* What you should do: Identify each line in the records below that contains the word "those", and copy it.

┄┄┄┄┄┄

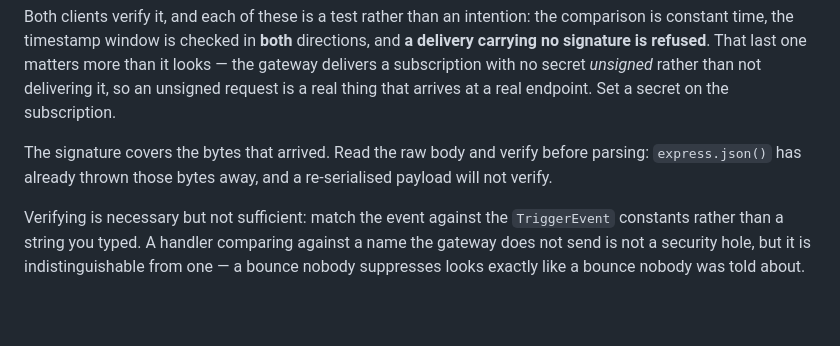
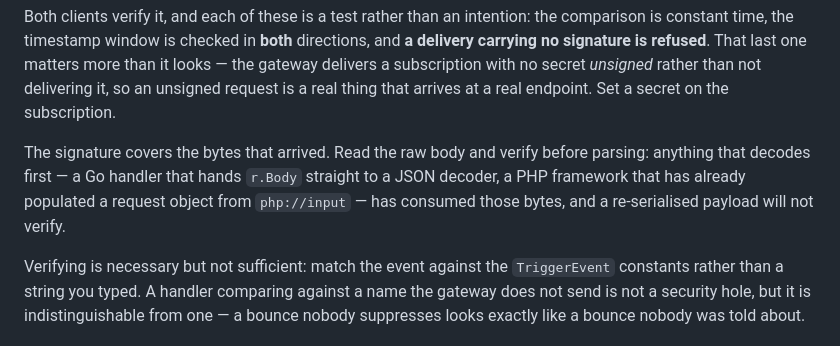
Before and after one commit to gsoultan/panmail-sdk, a Markdown page: SECURITY.md, the part around the change. Drawn GitHub-style; blank space fills up the shorter version.

```diff
--- a/SECURITY.md
+++ b/SECURITY.md
@@ -77,8 +77,10 @@ no secret *unsigned* rather than not delivering it, so an unsigned request is a
 real thing that arrives at a real endpoint. Set a secret on the subscription.
 
 The signature covers the bytes that arrived. Read the raw body and verify
-before parsing: `express.json()` has already thrown those bytes away, and a
-re-serialised payload will not verify.
+before parsing: anything that decodes first — a Go handler that hands `r.Body`
+straight to a JSON decoder, a PHP framework that has already populated a request
+object from `php://input` — has consumed those bytes, and a re-serialised
+payload will not verify.
 
 Verifying is necessary but not sufficient: match the event against the
 `TriggerEvent` constants rather than a string you typed. A handler comparing
```
Also changed, not shown: README.md (+0 -5 lines), docs/WIRE.md (+1 -4 lines).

┄┄┄┄┄┄

* Exercise solution:
-before parsing: `express.json()` has already thrown those bytes away, and a
+object from `php://input` — has consumed those bytes, and a re-serialised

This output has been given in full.